The Bradford Building, which sits on the east side of Scott Boulevard between Fourth Street and Park Place, has been mostly vacant for decades, but through the late nineties was home to Viva La Foxx. In recent weeks, it was announced that the historically significant property - named for Bradford Shinkle, the city's wealthiest resident when he died 100 years ago - was purchased by the Catalytic Fund, the development corporation whose real estate endeavors have helped move Northern Kentucky's urban revitalization forward through projects like Hotel Covington, the Mutual Building, and Duveneck Square.

On Thursday, Jeanne Schroer, president and CEO of the Catalytic Fund, outlined the organization's hopes for the property during the monthly luncheon of the Covington Business Council at the Madison Event Center downtown.

"We have actually acquired the building after two years working on that. I'm really grateful that our Catalytic investors are allowing us to take this to the next level," Schroer told the large crowd at Thursday's event. The Catalytic Fund has never acquired a property but is taking a chance on this one. "It is not without a plan and not without thought."

The property is challenged, Schroer said. It is in poor condition, has no off-street parking, will be expensive to restore, and is a small project at about 15,000 square feet.

The Bradford Building (RCN file)

"It is small and complicated, the kind of stuff not everybody is interested in," Schroer said. "But there are a lot of opportunities."

And if anyone can prove that - it's Schroer and her team at the Catalytic Fund which played a significant role in a neighboring project, the Boone Block, which virtually erased the memory of a seedy liquor store and mostly vacant sprawling mixed-use building from the 19th century and turned it into 9 luxury townhomes that have sold out. Schroer said Thursday that her preferred strategy at approaching the Bradford would include reassembling the Boone Block team, which was led by developer Tony Kreutzjans. He said Thursday that the conversations are very early but that he is definitely interested.

"The Boone Block was almost an experiment, but it worked," Schroer said. Other successful projects in the downtown core like the Globe, the Mutual Building (where a new bar, the Hannaford, will open soon), and new restaurants and residential developments, are creating a critical mass of people and amenities - the necessary ingredients for more successful projects, Schroer said.

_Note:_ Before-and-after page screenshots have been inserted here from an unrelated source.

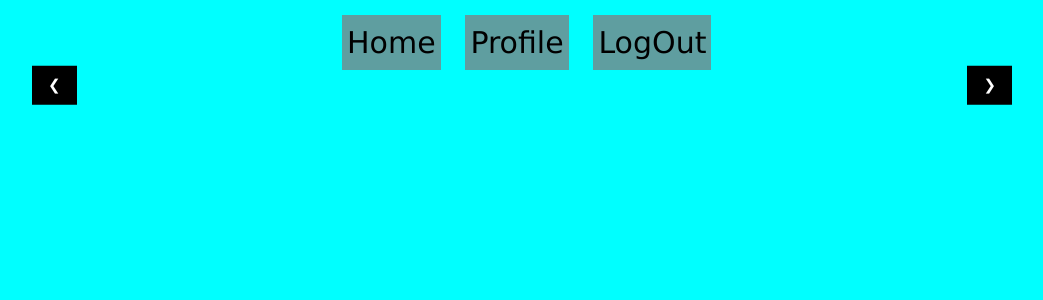
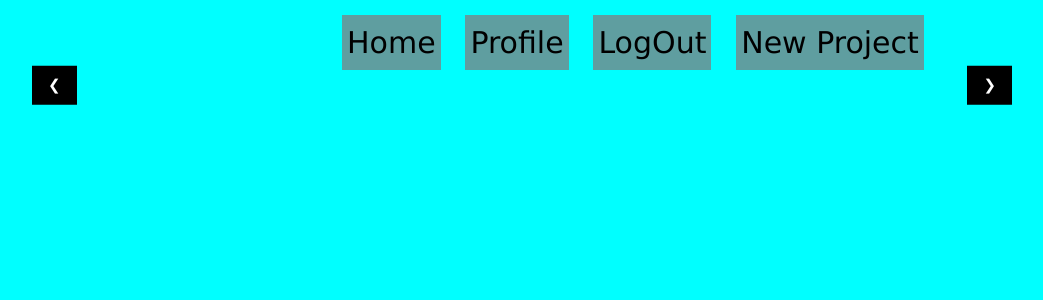
Before and after one commit to mohabrabie/EgyFund-Donation-System-by-Django, a Django app: page / in a window 1280 px wide. Shown: the top 300 px of the page, without its empty margins (118-1161 px from the left). Run offline with Django 3.2, Linux system fonts and the light colour scheme; the visitor is signed in with stand-in values (Sample User, id 1); data that the repository does not hold is empty.

Commit message:
added new items in menu bar

```diff
--- a/funds/templates/funds/home.html
+++ b/funds/templates/funds/home.html
@@ -53,7 +53,10 @@ a:hover{
           <a href="#">Profile</a>
         </li>
         <li class="menulist">
-          <a href="#">LogOut</a>
+          <a href="{% url 'logout' %}">LogOut</a>
+        </li>
+        <li class="menulist">
+          <a href="{% url 'project_add' %}">New Project</a>
         </li>
       </ul>
   </div>
```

Rendering by Hub + Weber Architects for the Catalytic Fund (provided)

The current plan for the Bradford calls for five condominiums on the upper floors that would be sold, with commercial space available on the street level. The initial idea for design would be more European, Schroer said, whereas Boone Block's design was more industrial and rugged luxury. There may also be rooftop access. "To sell the units they have to be unique, high quality, and very appealing," she said. Potential prices for the units are not yet known but Boone Block lofts were sold at $350,000 or higher each.

There will need to be support from a variety of areas to make it work, including the local government and philanthropists. "A lot will have to come together to make this happen," Schroer said. "I hope the community will be supportive of this. I think it's the next phase of the transformation of downtown.

"The River Cities are strongly positioned for real estate and economic development. We shouldn't settle for anything other than the very high quality development that we deserve here."

But when it comes to the types of businesses that previously existed in these spaces, the Catalytic Fund doesn't run away from that memory. In fact, visitors to the Catalytic Fund's offices in RiverCenter may have spotted the iconic Pad sign that used to hang inside the Madison Avenue strip joint proclaiming to host Kentucky's most beautiful girls. Viva La Foxx will also be fondly remembered, Schroer said.

"The carpet is still in there," she laughed, referencing the colorful pattern on the floor of the old club that featured busty animated dancers. "We're going to remove it and clean it and sell pieces as mementos."

Written by Michael Monks, editor & publisher
Top image: Viva La Foxx and others photos provided
Slideshow Images & Captions: 
Carpet from inside Viva La Foxx